Cron is a job-scheduling system utility on Unix and Unix-like operating systems. Users can schedule tasks, known as "cron jobs," to run automatically at set intervals. Most Unix users schedule cron jobs to carry out system maintenance tasks, like deleting log files and creating backups, but a user can schedule any command or script they find useful.

A user can schedule a cron job by creating a "crontab" file. A crontab file, or "cron table," specifies the command that will run and when to run it. A crontab file can contain a single cron job or multiple cron jobs. Each entry in a crontab has five variable fields that represent when to run the command, as well as one to specify the command itself:

1 2 3 4 5
* * * * * <command to run>

  1. The minute (0-59)
  2. The hour (0-23)
  3. The day of the month (1-31)
  4. The month (1-12)
  5. The day of the week (0-6, Sunday to Saturday)

Leaving an asterisk in place of a number runs the cron job at every instance of that variable. This allows the user to easily set a cron job to run every set number of minutes, hours, days, or months as necessary. Leaving every asterisk in place will run the cron job every minute.

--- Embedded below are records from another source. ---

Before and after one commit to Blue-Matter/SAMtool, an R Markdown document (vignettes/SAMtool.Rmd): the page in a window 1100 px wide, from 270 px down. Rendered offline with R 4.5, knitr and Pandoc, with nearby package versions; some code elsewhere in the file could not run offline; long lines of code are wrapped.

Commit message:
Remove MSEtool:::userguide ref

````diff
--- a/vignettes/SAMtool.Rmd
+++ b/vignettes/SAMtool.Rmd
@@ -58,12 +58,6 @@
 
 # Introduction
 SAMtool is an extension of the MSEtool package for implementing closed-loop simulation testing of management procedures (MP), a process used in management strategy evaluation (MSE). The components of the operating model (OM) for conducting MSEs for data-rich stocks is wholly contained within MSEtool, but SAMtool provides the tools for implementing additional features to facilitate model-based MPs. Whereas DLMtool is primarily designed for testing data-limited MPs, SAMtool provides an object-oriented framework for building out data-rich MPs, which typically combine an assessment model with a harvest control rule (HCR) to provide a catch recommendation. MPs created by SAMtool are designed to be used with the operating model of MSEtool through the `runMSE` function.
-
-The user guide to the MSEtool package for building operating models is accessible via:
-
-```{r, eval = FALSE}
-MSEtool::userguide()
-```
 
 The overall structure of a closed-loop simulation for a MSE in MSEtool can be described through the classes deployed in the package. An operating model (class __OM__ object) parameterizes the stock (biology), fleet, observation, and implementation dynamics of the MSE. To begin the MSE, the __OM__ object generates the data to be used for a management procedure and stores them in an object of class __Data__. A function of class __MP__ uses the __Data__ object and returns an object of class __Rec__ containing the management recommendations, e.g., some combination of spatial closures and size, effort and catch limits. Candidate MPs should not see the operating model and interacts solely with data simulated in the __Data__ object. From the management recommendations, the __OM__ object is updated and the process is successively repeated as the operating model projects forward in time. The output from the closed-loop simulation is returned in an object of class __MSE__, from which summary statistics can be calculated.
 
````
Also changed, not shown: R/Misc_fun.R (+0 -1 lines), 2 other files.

For example, the following cron job will echo the phrase "hello world" at 3:30 AM on the first day of every month:

30 3 1 * * echo hello world

Updated November 14, 2022 by Brian P.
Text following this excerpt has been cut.